Each neighbourhood is meant to be transformed through new cultural and community centres, plus the offer of sport and recreational opportunities for all. The nature of local governance will change profoundly, too, devolving decision-making power away from its concentration in the hands of the mayor and creating a stronger role for smaller units of local government with active consultation with citizens and service users.
Tomašević’s immediate priorities are to commission an independent audit of the city’s finances (which appear to be in an even worse state than first thought), ask for the resignation of all section heads and open competitions for employment in a reformed city administration, and develop an urban plan.
The platform’s programme strikes a balance between what might be called ‘normalisation’ of the governance of the city and its ‘transformation’; between a radical politicisation of structures, a belief in the power of technocracy and expertise, and a faith in direct democracy and citizens’ good sense; and, ultimately, between a genuinely progressive green-left agenda and a more liberal one.
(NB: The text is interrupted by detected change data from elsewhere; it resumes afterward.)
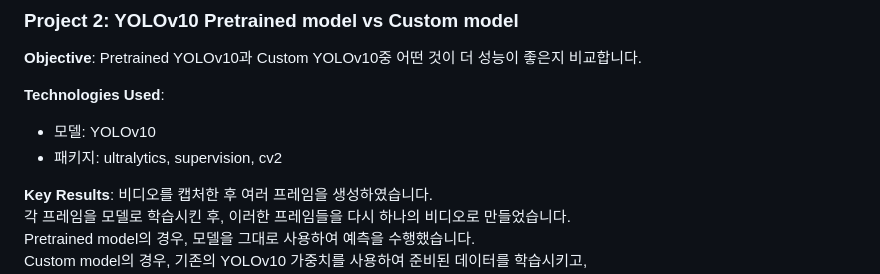
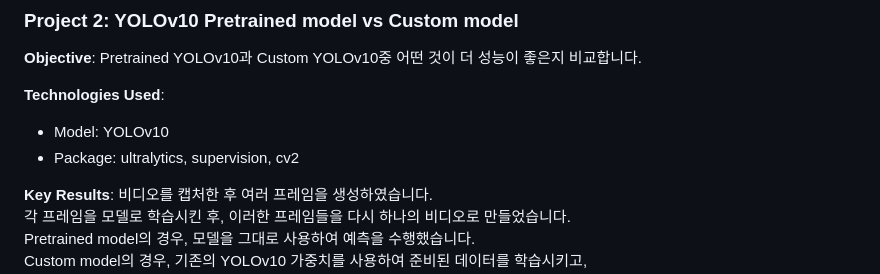
Before and after one commit to Minyst/ML_DL_Project_KR, a Markdown page: README.md, the part around the change. Rendered like a GitHub page.

```diff
--- a/README.md
+++ b/README.md
@@ -30,8 +30,8 @@ URL: https://github.com/Minyst/ML_DL_Portfolio/tree/main/Credit%20Card%20Fraud%2
 
 **Technologies Used**:
 
-- 모델: YOLOv10
-- 패키지: ultralytics, supervision, cv2
+- Model: YOLOv10
+- Package: ultralytics, supervision, cv2
 
 **Key Results**:
 비디오를 캡처한 후 여러 프레임을 생성하였습니다. <br/>
```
One concern is the relative absence of the involvement of those with a radical left perspective on economics and finance. Early calls for savings from within the governing structures suggest limited room for manoeuvre, at least initially, and illustrate the difference between winning an election and actually taking power. Through grassroots organising and hard work after the recent earthquakes and floods in Zagreb and other parts of Croatia, however, the movement offers a template for winning elections through positive messaging and focus on local concerns, particularly in the context of a wave of smears from the right.
The focus on ‘new municipalism’ seeks to build momentum by responding to citizens’ needs in a direct and relatively rapid fashion. Learning from what has worked elsewhere will be crucial to building a long-term, emancipatory, left-green project that could have massive implications across South East Europe and beyond – but the difficulties of creating an oasis of progressive politics within a reactionary context remain.
A longer version of this article originally appeared in LeftEast.